### About this task
Gather all lines in the entries that include the word "SockJS".

### Given data
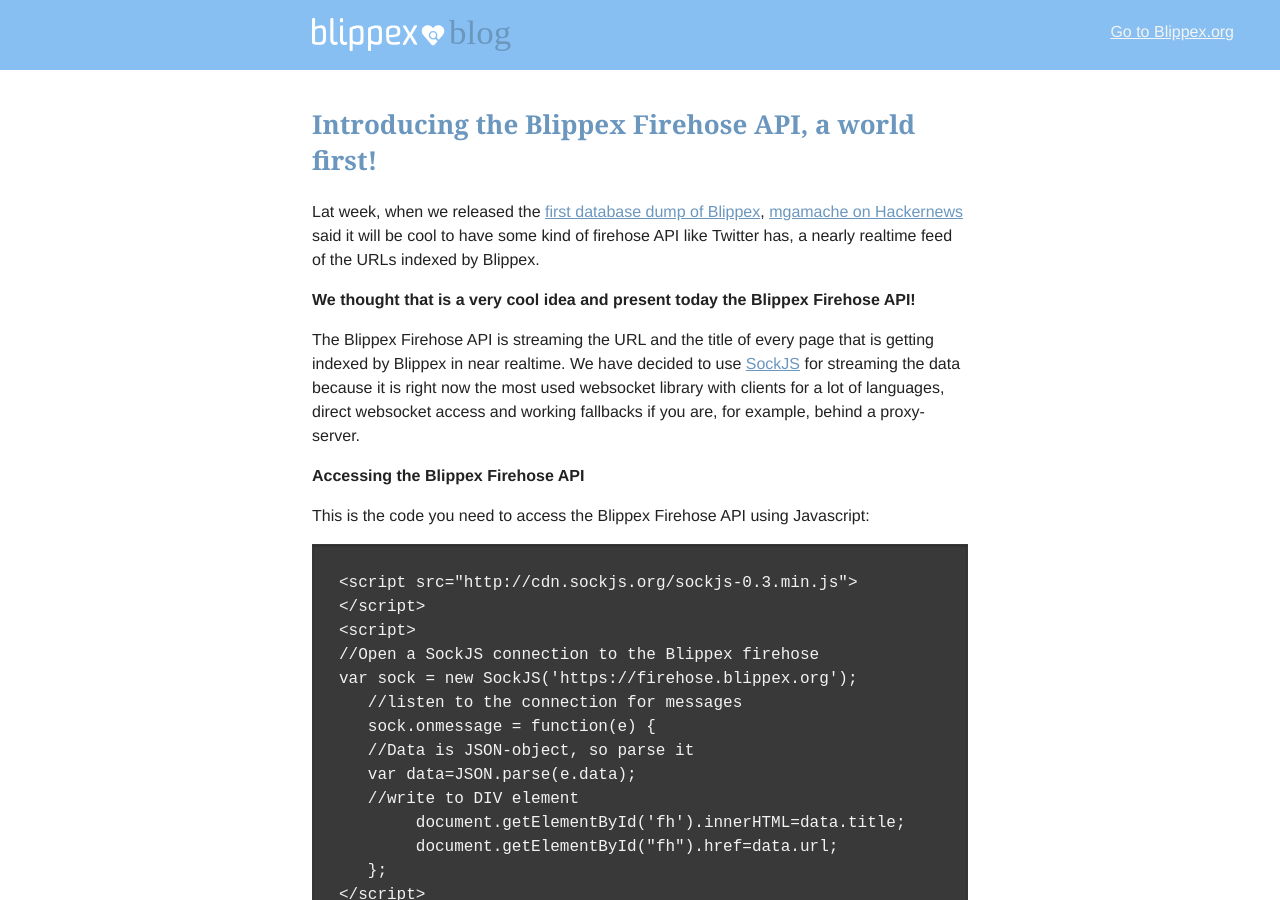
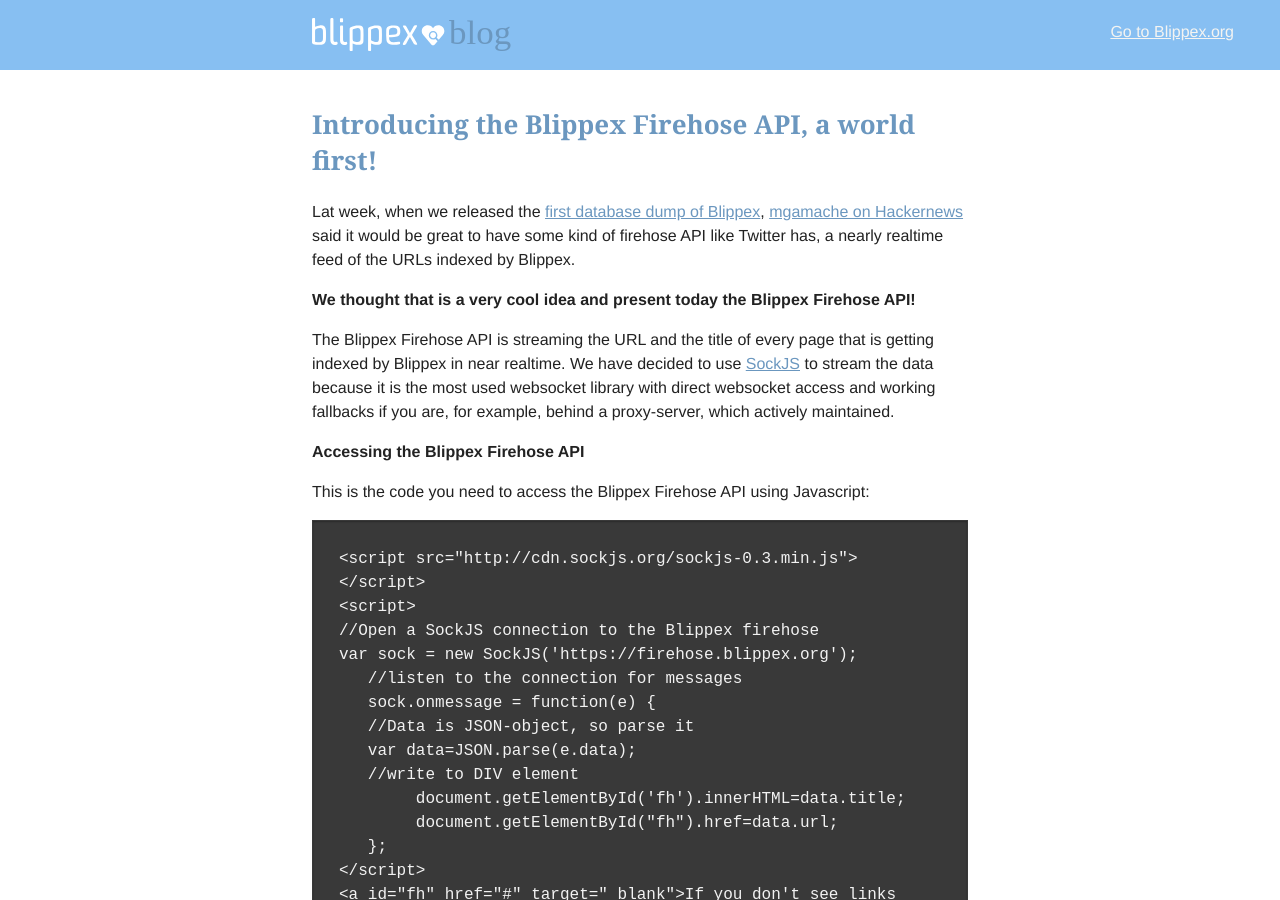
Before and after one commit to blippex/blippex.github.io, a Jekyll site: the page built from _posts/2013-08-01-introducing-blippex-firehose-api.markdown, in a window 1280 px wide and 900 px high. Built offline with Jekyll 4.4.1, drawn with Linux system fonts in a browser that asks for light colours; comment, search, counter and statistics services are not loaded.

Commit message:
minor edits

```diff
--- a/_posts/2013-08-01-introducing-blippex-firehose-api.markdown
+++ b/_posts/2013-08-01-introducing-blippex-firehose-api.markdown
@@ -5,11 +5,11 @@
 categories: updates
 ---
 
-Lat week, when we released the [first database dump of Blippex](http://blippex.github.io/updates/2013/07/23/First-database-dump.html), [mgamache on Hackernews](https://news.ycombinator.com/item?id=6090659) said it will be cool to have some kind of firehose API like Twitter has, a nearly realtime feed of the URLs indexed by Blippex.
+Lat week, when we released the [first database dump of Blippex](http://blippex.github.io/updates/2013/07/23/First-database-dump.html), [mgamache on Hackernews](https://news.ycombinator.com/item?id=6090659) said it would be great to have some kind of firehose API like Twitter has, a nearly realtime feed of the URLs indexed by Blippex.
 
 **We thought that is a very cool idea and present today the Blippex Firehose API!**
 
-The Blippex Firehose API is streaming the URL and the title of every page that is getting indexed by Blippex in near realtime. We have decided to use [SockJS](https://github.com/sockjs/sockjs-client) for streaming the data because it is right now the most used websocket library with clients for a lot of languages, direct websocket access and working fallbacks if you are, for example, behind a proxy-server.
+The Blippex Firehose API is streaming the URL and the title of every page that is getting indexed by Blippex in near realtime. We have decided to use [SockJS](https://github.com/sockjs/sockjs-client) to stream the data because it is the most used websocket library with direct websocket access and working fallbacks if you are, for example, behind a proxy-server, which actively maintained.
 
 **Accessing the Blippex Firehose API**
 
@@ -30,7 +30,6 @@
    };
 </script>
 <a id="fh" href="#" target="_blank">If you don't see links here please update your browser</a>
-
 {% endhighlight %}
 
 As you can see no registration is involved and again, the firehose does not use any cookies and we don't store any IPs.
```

### Worked solution
-The Blippex Firehose API is streaming the URL and the title of every page that is getting indexed by Blippex in near realtime. We have decided to use [SockJS](https://github.com/sockjs/sockjs-client) for streaming the data because it is right now the most used websocket library with clients for a lot of languages, direct websocket access and working fallbacks if you are, for example, behind a proxy-server.
+The Blippex Firehose API is streaming the URL and the title of every page that is getting indexed by Blippex in near realtime. We have decided to use [SockJS](https://github.com/sockjs/sockjs-client) to stream the data because it is the most used websocket library with direct websocket access and working fallbacks if you are, for example, behind a proxy-server, which actively maintained.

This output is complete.